I like to make my own chorizo (Mexican) sausage using ground pork from the grocery store and ground red peppers, either from my own stash or from New Mexico. However, having successfully ground my own chuck for my latest chili batch using my new meat grinder attachment for my Kitchen Aid mixer, I decided to try my hand at making breakfast sausage.
So here are the basic ingredients for the recipe I tried: pork roast and fat back.
Don’t get grossed out by the fat back. It makes this story interesting. We’ll come back to it shortly.
Additionally, there are several spices (salt, black pepper, red pepper flakes, sage, thyme, rosemary, nutmeg, and cayenne), plus brown sugar.
I should have looked further at some different recipes, i.e. ones that didn’t use fat back. Fat back is a hard fat from under the skin of the back of a pig. I had never worked with it before–and this will be the last time I hope. First I had to cut the pork roast up into small pieces, them the fat back. Here is where the trouble began. Fat back is about like leather–fairly hard leather at that. I found out I needed to run it through my chipper/shredder to get it to grind up. I had trouble cutting it into small pieces. Anyway, got it done using a pair of heavy duty scissors. Thought I was going to have to go out into the shop and get a pair of my metal cutting tin snips it was so tough. Got it all cut up and added everything together:
The little white strips are the fat back.
So I started grinding these with my grinder:
To make a long story shorter, the fat back kept clogging up the food grinder, even bringing the heavy duty Kitchen Aid to a standstill. Yikes! But, wait, it gets worse.
After stopping and cleaning out the fat back from the grinder several times, I finally got it all ground, and made patties for freezing:
Wait, the story gets better.
So, I forze them and today pulled them out of the freezer to try some for breakfast:
What you see here on the plate are two of the sausages, a slice of my 12-whole grain bread, and a new recipe of jalapeño-cheese grits. I took my first taste. The jalapeño-cheese grits were great and worth another blog. My 12-grain bread, a meal in itself, great. The sausage? Yuk!!! Way too salty! I couldn’t taste the sausage for all the salt.

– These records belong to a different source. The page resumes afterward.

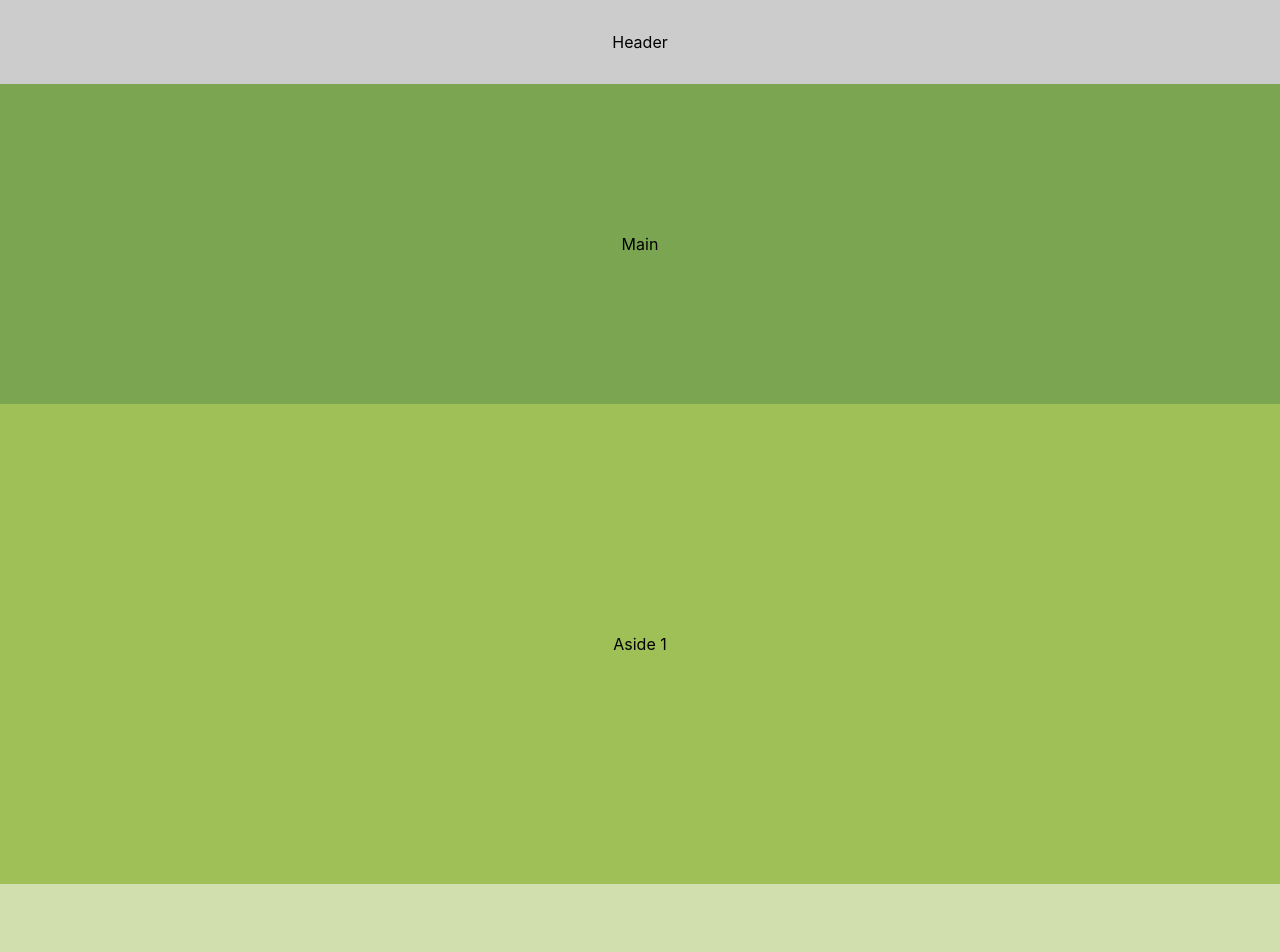
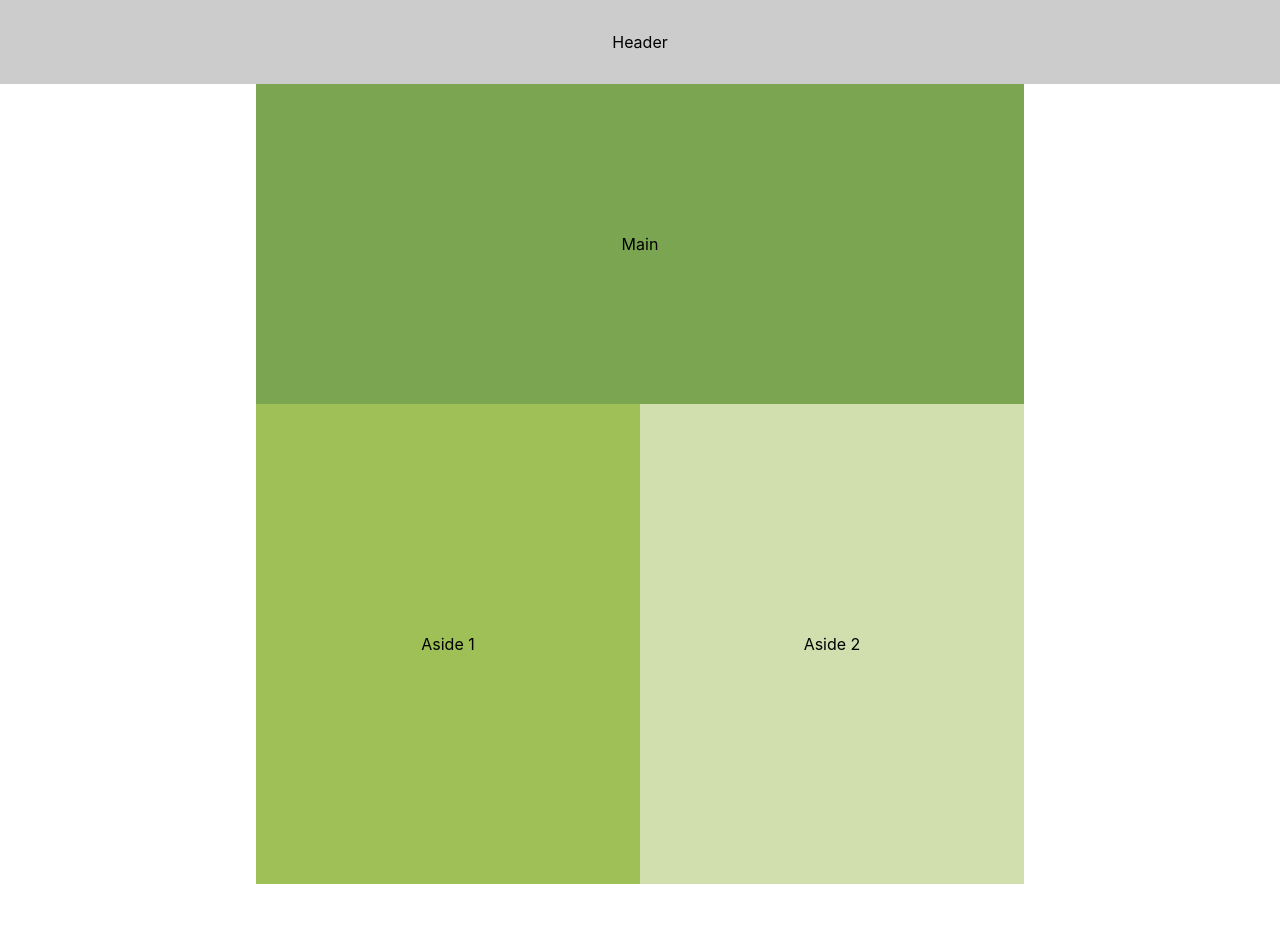
Before and after one commit to taylorbruton/hw2.0, a plain HTML site: page mostly-fluid/index.html in a window 1280 px wide. Shown: the top 952 px of the page. After the commit the page ends 884 px from the top, so only its background shows below. Drawn offline with Linux system fonts and the light colour scheme.

Commit message:
Update mostly-fluid.css

```diff
--- a/mostly-fluid/mostly-fluid.css
+++ b/mostly-fluid/mostly-fluid.css
@@ -42,7 +42,22 @@ aside + aside {
 }
 
 @media screen and (min-width: 768px) {
-     /* Add Laptop Content Here */
+    	.wrapper{
+		display: flex;
+		flex-wrap: wrap;
+		margin-left: auto;
+		margin-right: auto;
+		max-width: 768px;
+	}
+	main {
+		width:100%
+	}
+	aside {
+		width:50%
+	}
+	aside + aside {
+		width:50%
+	}
 }
 
 @media screen and (min-width: 1024px) {
```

I had noticed that the fat back was covered in salt, but, never having worked with it before, I thought, well, okay. Then the recipe itself called for a modest amount of salt. This stuff was so salty I didn’t want to feed it to my dogs, who were standing by waiting for their taste. The sausage was uneatable.
Moral: You win some; you loose some. Or, from Mary Chapin Carpenter, “Sometimes your the windshield; sometimes your the bug.” This is one recipe that goes into the trash, along with the two pounds of sausage and the left over fat back. Sigh. Such are the adventures of my life.